Restate the data below word for word. Leave the images out.
"""
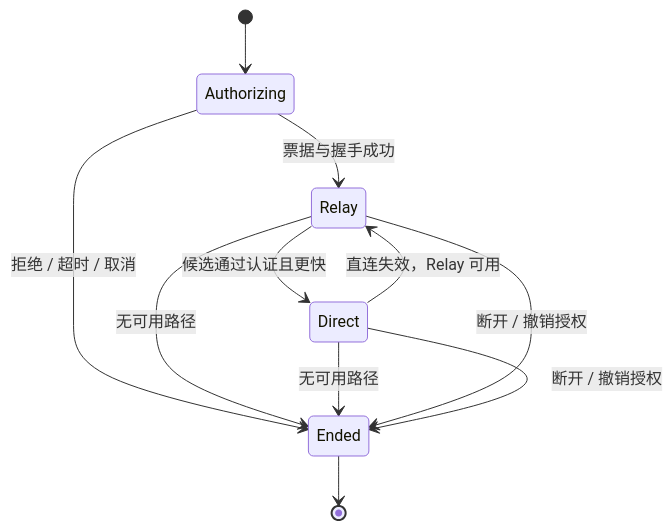
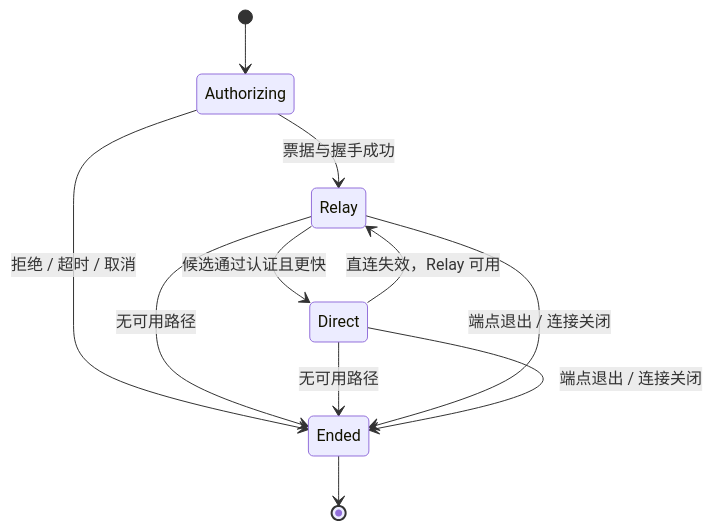
The fourth of 5 diagrams in docs/architecture/PRODUCT_ARCHITECTURE.md (zongyangbigpolo/NebulaDesk), drawn with Mermaid before and after one commit. The commit also changed other lines of this file and 7 other files, not shown here.

````diff
--- a/docs/architecture/PRODUCT_ARCHITECTURE.md
+++ b/docs/architecture/PRODUCT_ARCHITECTURE.md
@@ -178,13 +193,13 @@
 ```mermaid
 stateDiagram-v2
   [*] --> Authorizing
   Authorizing --> Relay: 票据与握手成功
   Authorizing --> Ended: 拒绝 / 超时 / 取消
   Relay --> Direct: 候选通过认证且更快
   Direct --> Relay: 直连失效，Relay 可用
   Relay --> Ended: 无可用路径
   Direct --> Ended: 无可用路径
-  Relay --> Ended: 断开 / 撤销授权
-  Direct --> Ended: 断开 / 撤销授权
+  Relay --> Ended: 端点退出 / 连接关闭
+  Direct --> Ended: 端点退出 / 连接关闭
   Ended --> [*]
 ```
````
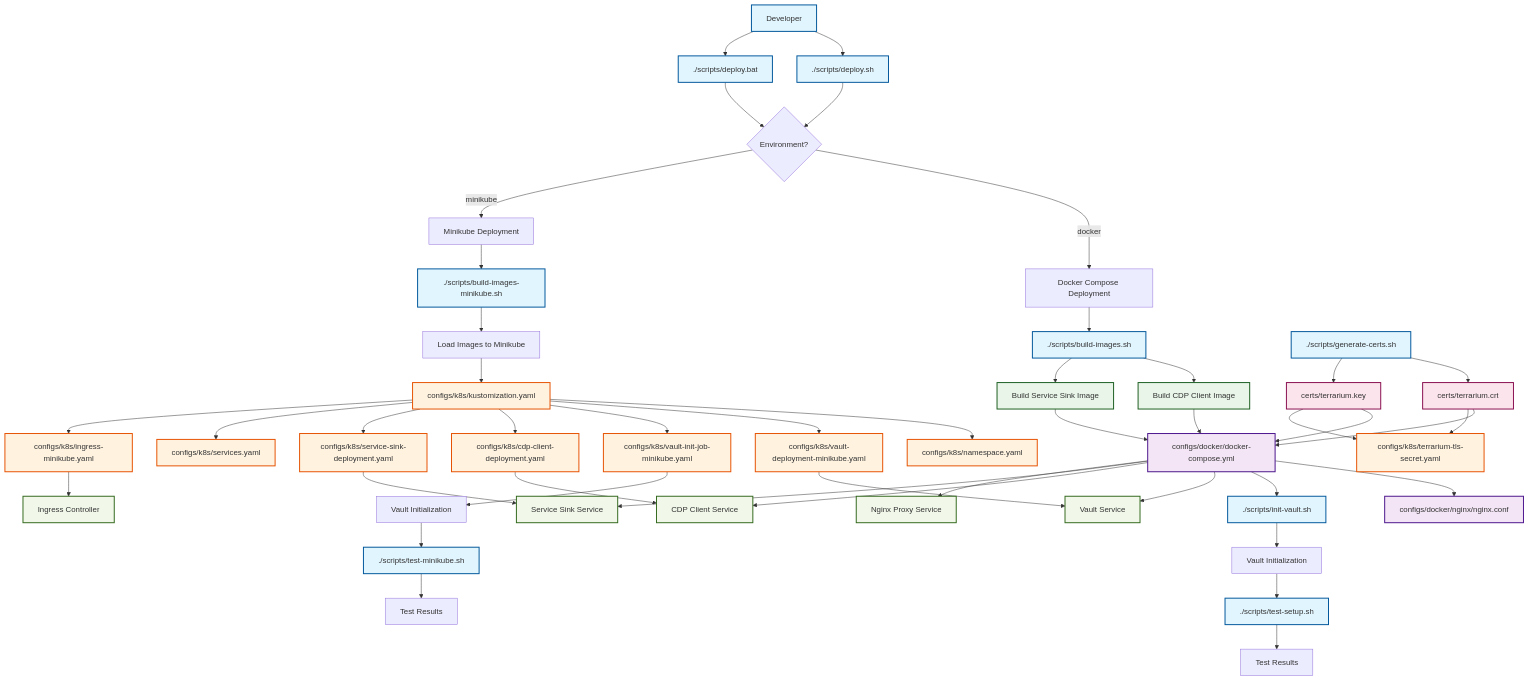
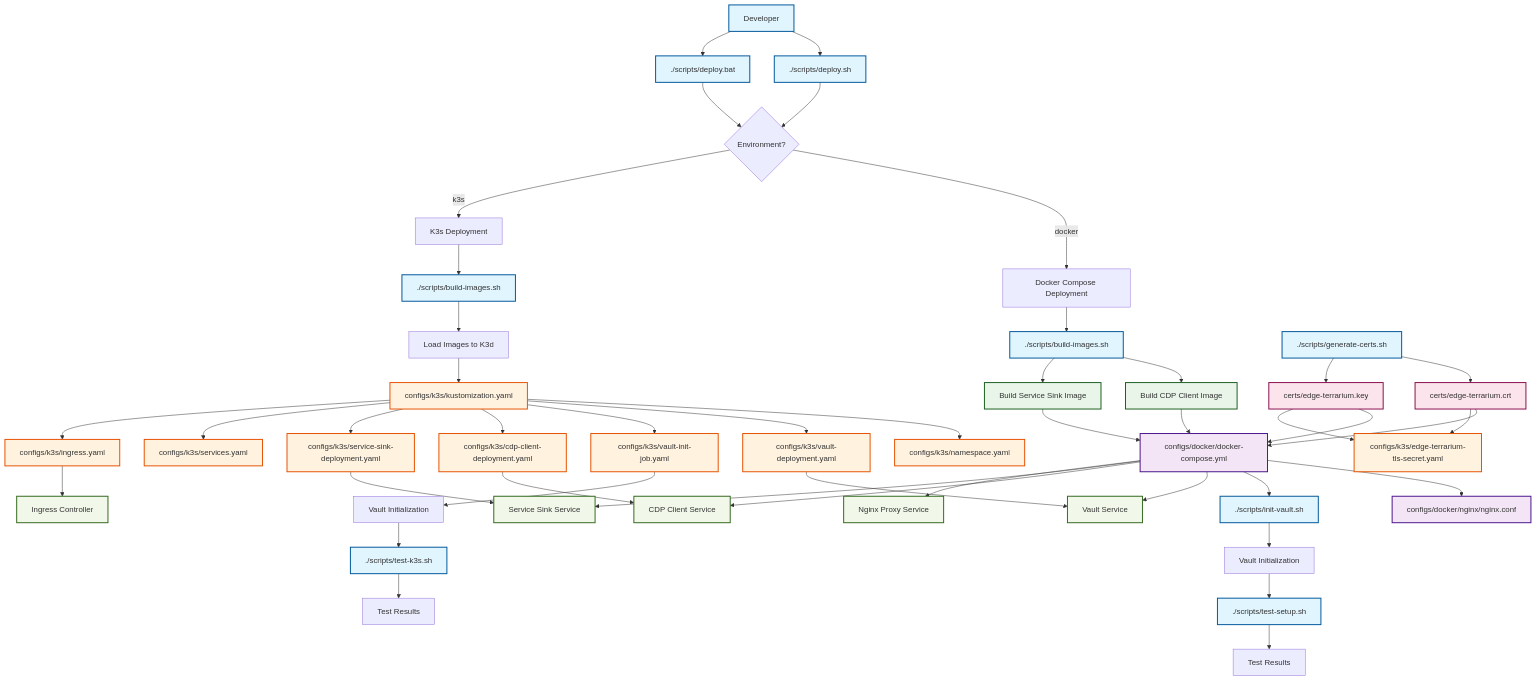
One commit to aztechead/edge-terrarium changed the diagram in README.md. Above: the diagram before and after it, drawn with Mermaid. The commit also changed other lines of this file and 35 other files, not shown here.

Commit message:
Working version of edge terrarium based on k3s

````diff
--- a/README.md
+++ b/README.md
@@ -20,75 +20,75 @@
 ```mermaid
 flowchart TD
     %% Entry Points
     A[Developer] --> B[./scripts/deploy.sh]
     A --> C[./scripts/deploy.bat]
     
     %% Main Deploy Script
     B --> D{Environment?}
     C --> D
     D -->|docker| E[Docker Compose Deployment]
-    D -->|minikube| F[Minikube Deployment]
+    D -->|k3s| F[K3s Deployment]
     
     %% Docker Compose Flow
     E --> G[./scripts/build-images.sh]
     G --> H[Build CDP Client Image]
     G --> I[Build Service Sink Image]
     H --> J[configs/docker/docker-compose.yml]
     I --> J
     J --> K[configs/docker/nginx/nginx.conf]
     J --> L[./scripts/init-vault.sh]
     L --> M[Vault Initialization]
     M --> N[./scripts/test-setup.sh]
     
-    %% Minikube Flow
-    F --> O[./scripts/build-images-minikube.sh]
-    O --> P[Load Images to Minikube]
-    P --> Q[configs/k8s/kustomization.yaml]
-    Q --> R[configs/k8s/namespace.yaml]
-    Q --> S[configs/k8s/vault-deployment-minikube.yaml]
-    Q --> T[configs/k8s/vault-init-job-minikube.yaml]
-    Q --> U[configs/k8s/cdp-client-deployment.yaml]
-    Q --> V[configs/k8s/service-sink-deployment.yaml]
-    Q --> W[configs/k8s/services.yaml]
-    Q --> X[configs/k8s/ingress-minikube.yaml]
+    %% K3s Flow
+    F --> O[./scripts/build-images.sh]
+    O --> P[Load Images to K3d]
+    P --> Q[configs/k3s/kustomization.yaml]
+    Q --> R[configs/k3s/namespace.yaml]
+    Q --> S[configs/k3s/vault-deployment.yaml]
+    Q --> T[configs/k3s/vault-init-job.yaml]
+    Q --> U[configs/k3s/cdp-client-deployment.yaml]
+    Q --> V[configs/k3s/service-sink-deployment.yaml]
+    Q --> W[configs/k3s/services.yaml]
+    Q --> X[configs/k3s/ingress.yaml]
     T --> Y[Vault Initialization]
-    Y --> Z[./scripts/test-minikube.sh]
+    Y --> Z[./scripts/test-k3s.sh]
     
     %% Certificate Generation
-    AA[./scripts/generate-certs.sh] --> BB[certs/terrarium.crt]
-    AA --> CC[certs/terrarium.key]
+    AA[./scripts/generate-certs.sh] --> BB[certs/edge-terrarium.crt]
+    AA --> CC[certs/edge-terrarium.key]
     BB --> J
     CC --> J
-    BB --> DD[configs/k8s/terrarium-tls-secret.yaml]
+    BB --> DD[configs/k3s/edge-terrarium-tls-secret.yaml]
     CC --> DD
     
     %% Configuration Dependencies
     J --> EE[Vault Service]
     J --> FF[CDP Client Service]
     J --> GG[Service Sink Service]
     J --> HH[Nginx Proxy Service]
     
     S --> EE
     U --> FF
     V --> GG
     X --> II[Ingress Controller]
     
     %% Testing
     N --> JJ[Test Results]
     Z --> KK[Test Results]
     
     %% Styling
     classDef scriptFile fill:#e1f5fe,stroke:#01579b,stroke-width:2px
     classDef configFile fill:#f3e5f5,stroke:#4a148c,stroke-width:2px
     classDef dockerFile fill:#e8f5e8,stroke:#1b5e20,stroke-width:2px
     classDef k8sFile fill:#fff3e0,stroke:#e65100,stroke-width:2px
     classDef certFile fill:#fce4ec,stroke:#880e4f,stroke-width:2px
     classDef service fill:#f1f8e9,stroke:#33691e,stroke-width:2px
     
     class A,B,C,G,L,N,O,T,Z,AA scriptFile
     class J,K configFile
     class H,I dockerFile
     class Q,R,S,T,U,V,W,X,DD k8sFile
     class BB,CC certFile
     class EE,FF,GG,HH,II service
 ```
````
"""
#### [TASK RESPONSE]
The fourth of 5 diagrams in docs/architecture/PRODUCT_ARCHITECTURE.md (zongyangbigpolo/NebulaDesk), drawn with Mermaid before and after one commit. The commit also changed other lines of this file and 7 other files, not shown here.

````diff
--- a/docs/architecture/PRODUCT_ARCHITECTURE.md
+++ b/docs/architecture/PRODUCT_ARCHITECTURE.md
@@ -178,13 +193,13 @@
 ```mermaid
 stateDiagram-v2
   [*] --> Authorizing
   Authorizing --> Relay: 票据与握手成功
   Authorizing --> Ended: 拒绝 / 超时 / 取消
   Relay --> Direct: 候选通过认证且更快
   Direct --> Relay: 直连失效，Relay 可用
   Relay --> Ended: 无可用路径
   Direct --> Ended: 无可用路径
-  Relay --> Ended: 断开 / 撤销授权
-  Direct --> Ended: 断开 / 撤销授权
+  Relay --> Ended: 端点退出 / 连接关闭
+  Direct --> Ended: 端点退出 / 连接关闭
   Ended --> [*]
 ```
````
One commit to aztechead/edge-terrarium changed the diagram in README.md. Above: the diagram before and after it, drawn with Mermaid. The commit also changed other lines of this file and 35 other files, not shown here.

Commit message:
Working version of edge terrarium based on k3s

````diff
--- a/README.md
+++ b/README.md
@@ -20,75 +20,75 @@
 ```mermaid
 flowchart TD
     %% Entry Points
     A[Developer] --> B[./scripts/deploy.sh]
     A --> C[./scripts/deploy.bat]
     
     %% Main Deploy Script
     B --> D{Environment?}
     C --> D
     D -->|docker| E[Docker Compose Deployment]
-    D -->|minikube| F[Minikube Deployment]
+    D -->|k3s| F[K3s Deployment]
     
     %% Docker Compose Flow
     E --> G[./scripts/build-images.sh]
     G --> H[Build CDP Client Image]
     G --> I[Build Service Sink Image]
     H --> J[configs/docker/docker-compose.yml]
     I --> J
     J --> K[configs/docker/nginx/nginx.conf]
     J --> L[./scripts/init-vault.sh]
     L --> M[Vault Initialization]
     M --> N[./scripts/test-setup.sh]
     
-    %% Minikube Flow
-    F --> O[./scripts/build-images-minikube.sh]
-    O --> P[Load Images to Minikube]
-    P --> Q[configs/k8s/kustomization.yaml]
-    Q --> R[configs/k8s/namespace.yaml]
-    Q --> S[configs/k8s/vault-deployment-minikube.yaml]
-    Q --> T[configs/k8s/vault-init-job-minikube.yaml]
-    Q --> U[configs/k8s/cdp-client-deployment.yaml]
-    Q --> V[configs/k8s/service-sink-deployment.yaml]
-    Q --> W[configs/k8s/services.yaml]
-    Q --> X[configs/k8s/ingress-minikube.yaml]
+    %% K3s Flow
+    F --> O[./scripts/build-images.sh]
+    O --> P[Load Images to K3d]
+    P --> Q[configs/k3s/kustomization.yaml]
+    Q --> R[configs/k3s/namespace.yaml]
+    Q --> S[configs/k3s/vault-deployment.yaml]
+    Q --> T[configs/k3s/vault-init-job.yaml]
+    Q --> U[configs/k3s/cdp-client-deployment.yaml]
+    Q --> V[configs/k3s/service-sink-deployment.yaml]
+    Q --> W[configs/k3s/services.yaml]
+    Q --> X[configs/k3s/ingress.yaml]
     T --> Y[Vault Initialization]
-    Y --> Z[./scripts/test-minikube.sh]
+    Y --> Z[./scripts/test-k3s.sh]
     
     %% Certificate Generation
-    AA[./scripts/generate-certs.sh] --> BB[certs/terrarium.crt]
-    AA --> CC[certs/terrarium.key]
+    AA[./scripts/generate-certs.sh] --> BB[certs/edge-terrarium.crt]
+    AA --> CC[certs/edge-terrarium.key]
     BB --> J
     CC --> J
-    BB --> DD[configs/k8s/terrarium-tls-secret.yaml]
+    BB --> DD[configs/k3s/edge-terrarium-tls-secret.yaml]
     CC --> DD
     
     %% Configuration Dependencies
     J --> EE[Vault Service]
     J --> FF[CDP Client Service]
     J --> GG[Service Sink Service]
     J --> HH[Nginx Proxy Service]
     
     S --> EE
     U --> FF
     V --> GG
     X --> II[Ingress Controller]
     
     %% Testing
     N --> JJ[Test Results]
     Z --> KK[Test Results]
     
     %% Styling
     classDef scriptFile fill:#e1f5fe,stroke:#01579b,stroke-width:2px
     classDef configFile fill:#f3e5f5,stroke:#4a148c,stroke-width:2px
     classDef dockerFile fill:#e8f5e8,stroke:#1b5e20,stroke-width:2px
     classDef k8sFile fill:#fff3e0,stroke:#e65100,stroke-width:2px
     classDef certFile fill:#fce4ec,stroke:#880e4f,stroke-width:2px
     classDef service fill:#f1f8e9,stroke:#33691e,stroke-width:2px
     
     class A,B,C,G,L,N,O,T,Z,AA scriptFile
     class J,K configFile
     class H,I dockerFile
     class Q,R,S,T,U,V,W,X,DD k8sFile
     class BB,CC certFile
     class EE,FF,GG,HH,II service
 ```
````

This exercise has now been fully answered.